What the task asks:
Please copy out each line of the entries in which "problema" appears.

Dataset entries:

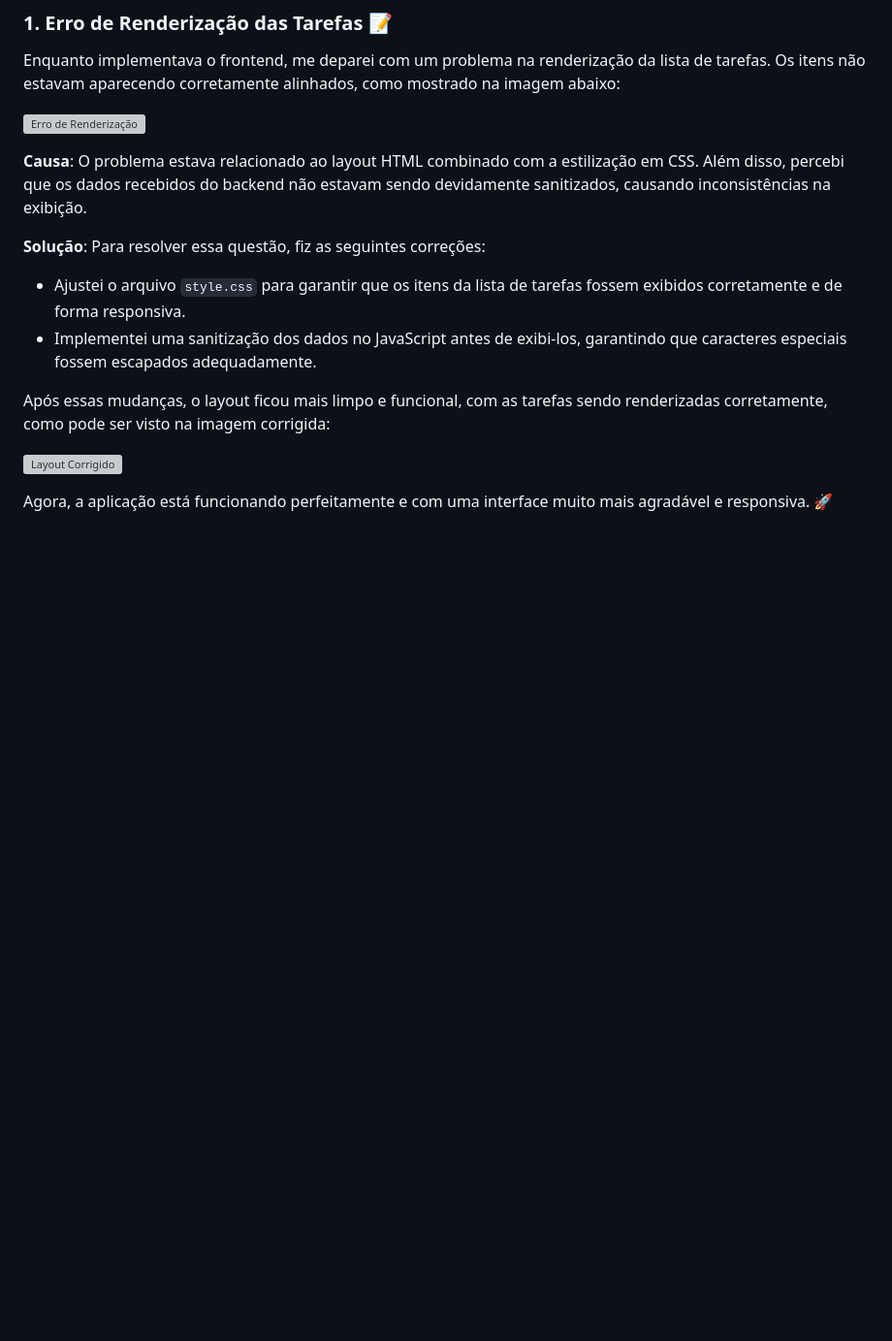
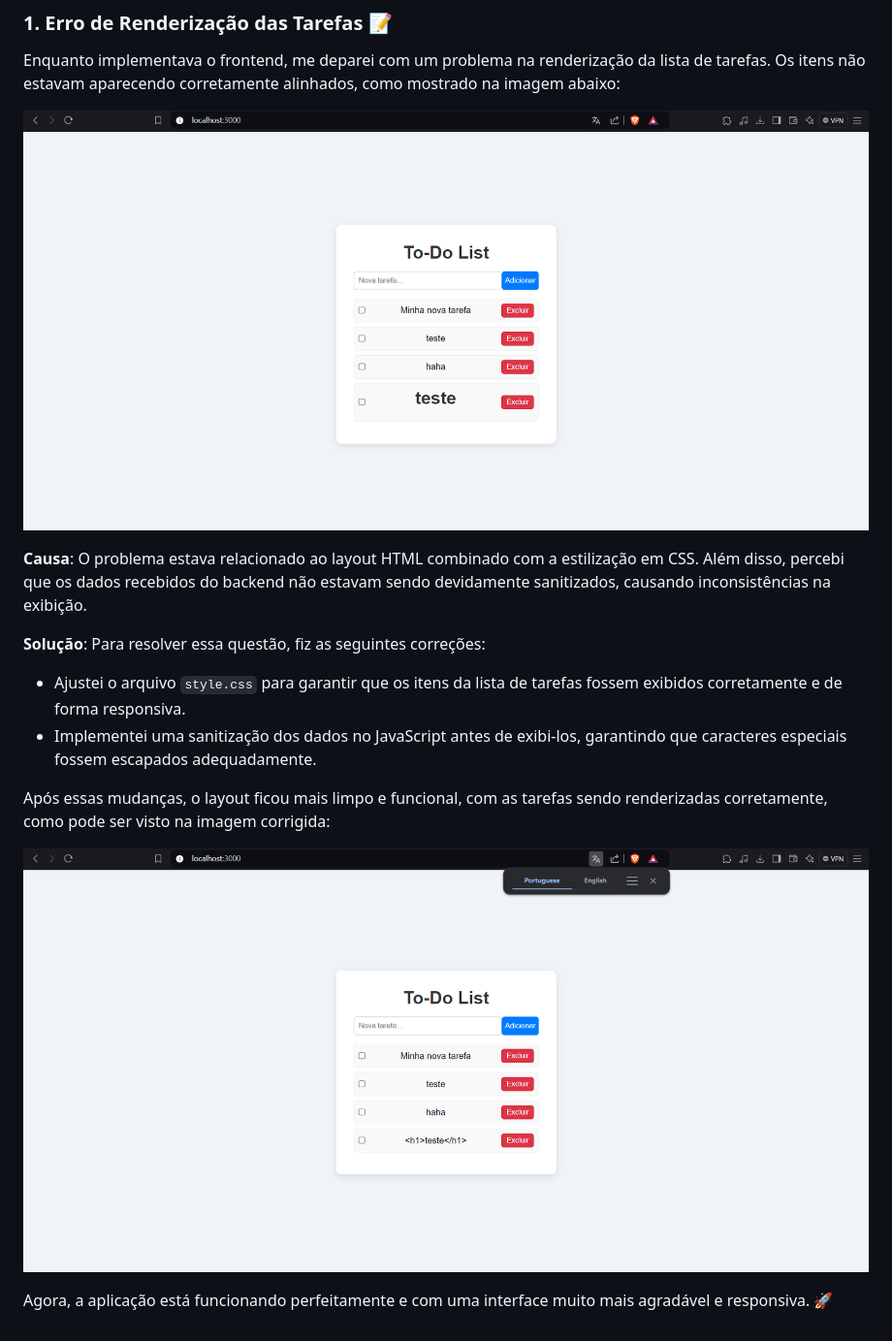
Before and after one commit to felipesampaio800/Lista-afazeres-mayo, a Markdown page: README.md, the part around the change. Shown: that part at 97% size. Rendered like a GitHub page; pictures changed too: docs/imgs/error.png (added), docs/imgs/solution.png (added); blank space fills up the shorter version; grey boxes are pictures that could not be loaded.

Commit message:
(docs): adicionando imagem de erro e solução durante implementação

```diff
--- a/README.md
+++ b/README.md
@@ -85,7 +85,7 @@ Durante o desenvolvimento da aplicação, encontrei alguns erros que precisei re
 
 Enquanto implementava o frontend, me deparei com um problema na renderização da lista de tarefas. Os itens não estavam aparecendo corretamente alinhados, como mostrado na imagem abaixo:
 
-![Erro de Renderização](./path/to/imagem/erro.png)
+![Erro de Renderização](./docs/imgs/error.png)
 
 **Causa**: O problema estava relacionado ao layout HTML combinado com a estilização em CSS. Além disso, percebi que os dados recebidos do backend não estavam sendo devidamente sanitizados, causando inconsistências na exibição.
 
@@ -95,6 +95,6 @@ Enquanto implementava o frontend, me deparei com um problema na renderização d
 
 Após essas mudanças, o layout ficou mais limpo e funcional, com as tarefas sendo renderizadas corretamente, como pode ser visto na imagem corrigida:
 
-![Layout Corrigido](./path/to/imagem/corrigido.png)
+![Layout Corrigido](./docs/imgs/solution.png)
 
 Agora, a aplicação está funcionando perfeitamente e com uma interface muito mais agradável e responsiva. 🚀
```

Exercise answer:
 Enquanto implementava o frontend, me deparei com um problema na renderização da lista de tarefas. Os itens não estavam aparecendo corretamente alinhados, como mostrado na imagem abaixo:
 **Causa**: O problema estava relacionado ao layout HTML combinado com a estilização em CSS. Além disso, percebi que os dados recebidos do backend não estavam sendo devidamente sanitizados, causando inconsistências na exibição.
@@ -95,6 +95,6 @@ Enquanto implementava o frontend, me deparei com um problema na renderização d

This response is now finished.